Corbyn and the countryside

If Jeremy Corbyn wins tomorrow, it is a fair bet his election will not be welcomed in ‘middle England’. The only good thing the Daily Telegraph, for instance, has found to say about him is that it approves his vest.

In the distant days when I was involved in the Labour Party, I was not on Jeremy Corbyn’s wing of the part. I shared Michael Foot’s view of ‘Bennfoolerly’. But Corbyn has fought a remarkably good campaign, combining hope and inspiration with weighty policy pronouncements (much weightier, anyway, than the other three contenders).

So, what can supporters of CPRE expect if Jeremy Corbyn becomes Labour Leader? Usefully, he has said more about planning, the environment and the countryside than all the other candidates put together. As I wrote in a previous blog, he supports the Green Belt and highlights the importance of children engaging with nature.

And he does not spend all his time at liberation rallies. His local paper reports that he bakes his own bread, has “a fascination with British cheese – he’s a Stilton man – and a love of his allotment in East Finchley, where he can be found digging at weekends”. The local achievement of which he is proudest is helping create the Gillespie Nature Park in his constituency, when there were plans to build on the site.

In a recent paper on Rural Renewal he says: “I was born in rural Wiltshire and grew up in Shropshire… Labour must become as much a party in communities like the one in which I was born as it is in inner city constituencies like the one I represent.”

The paper notes that “farming is at the heart of the rural economy, and its benefits are felt… throughout Britain”. On milk prices, he says: “It is simply not fair that any worker should have to sell their product for less than it costs them to produce…” Farming subsidies, he says, “should go to farmers engaging in the most ecologically sustainable practices, not those with the largest landholdings”.

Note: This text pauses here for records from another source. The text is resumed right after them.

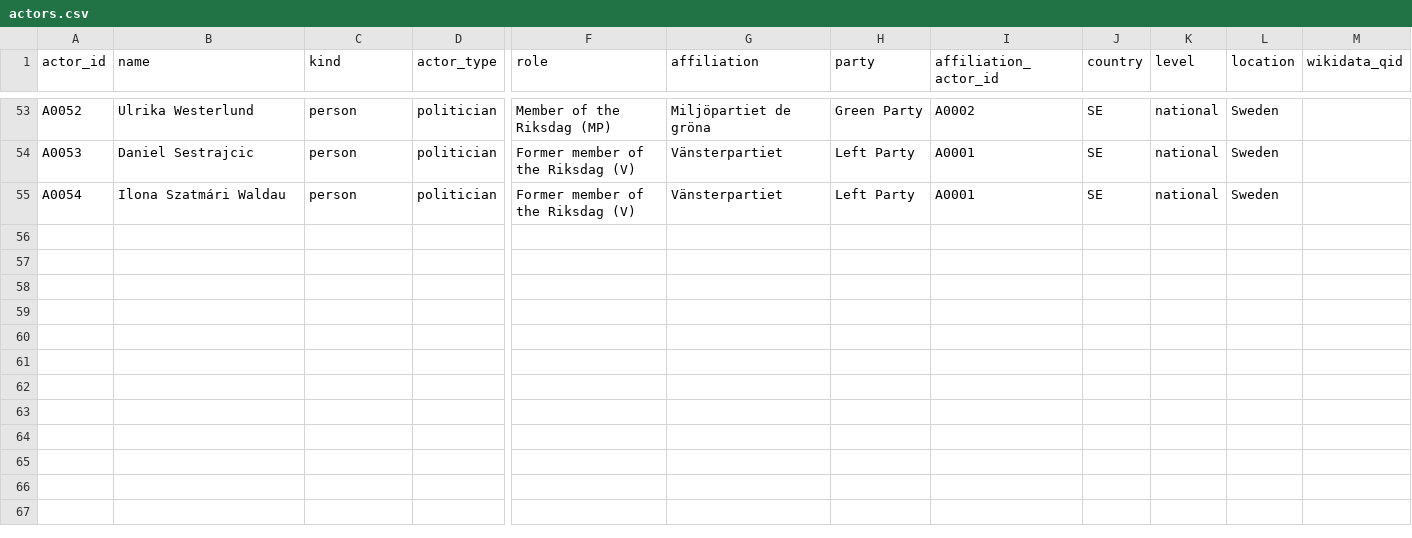
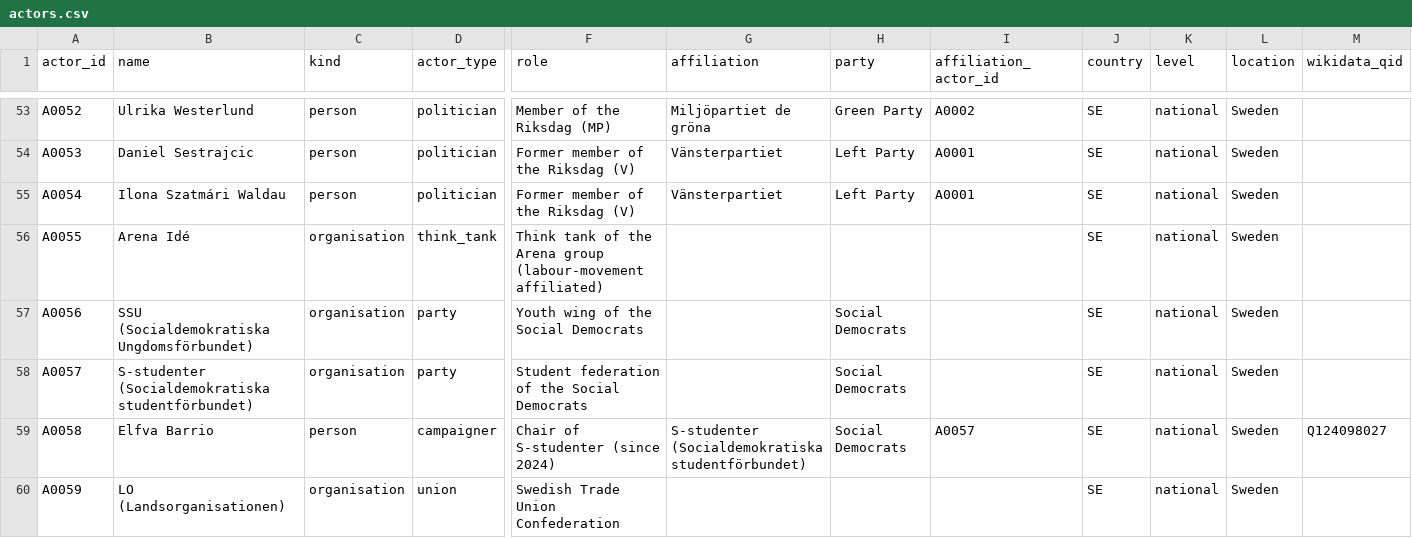
Before and after one commit to Egalitaristen/wealth-tax-database, a CSV file: data/se/actors.csv, drawn as a sheet; only a part is shown, gaps mark what is left out; rows hold the shown columns only; the diff names each change by its address in the sheet, - before the commit and + after, or states it on an @@ line.

```diff
--- a/data/se/actors.csv
+++ b/data/se/actors.csv
+row 56: A0055 | Arena Idé | organisation | think_tank | Think tank of the Arena group (labour-movement affiliated) |  |  |  | SE | national | Sweden
+row 57: A0056 | SSU (Socialdemokratiska Ungdomsförbundet) | organisation | party | Youth wing of the Social Democrats |  | Social Democrats |  | SE | national | Sweden
+row 58: A0057 | S-studenter (Socialdemokratiska studentförbundet) | organisation | party | Student federation of the Social Democrats |  | Social Democrats |  | SE | national | Sweden
+row 59: A0058 | Elfva Barrio | person | campaigner | Chair of S-studenter (since 2024) | S-studenter (Socialdemokratiska studentförbundet) | Social Democrats | A0057 | SE | national | Sweden | Q124098027
+row 60: A0059 | LO (Landsorganisationen) | organisation | union | Swedish Trade Union Confederation |  |  |  | SE | national | Sweden
```
Also changed, not shown: data/se/evidence.csv, data/se/exclusions.csv, 3 other files.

There is little anyone could object to in Rural Renewal, though it is aimed more at those “struggling with issues such as housing costs, public service cuts and social exclusion” than at rural communities as a whole.

Perhaps more important than Jeremy Corbyn’s policies, or even his love of British cheese is the fact that his politics look back to an era before the market was the measure of all things. One of the important divisions in British politics now is not between the political parties, but between those who believe essentially that you cannot buck the market and that economic growth is the overriding aim of politics, and those who sometimes want to constrain markets in the public interest – including through the planning system.

Within the Conservative Party, this is characterised as a difference between Economist Tories and Country Life Tories. The Labour Party has the same divisions. In these post-ideological times I have heard Labour MPs who apparently take their lines on planning from the Institute of Economic Affairs or the Adam Smith Institute (the Adam Smith Institute for the Criminally Insane, as Alan Bennett calls it).

Jeremy Corbyn is not post-ideological and he is not a moderniser. In some ways his politics remind me of Christopher Logue’s 1966 poem:

I shall vote Labour because deep in my heart I am a Conservative.

OK, Jeremy Corbyn’s election as Labour leader, if it happens, is unlikely to be hailed by voters in rural England. He will be judged on his views on foreign policy, defence, human rights, the economy and many areas of policy not covered in this blog. But on housing, planning, the environment and wider rural issues, it is good that he has had something to say – and I do not think that many people could take exception with what he has said.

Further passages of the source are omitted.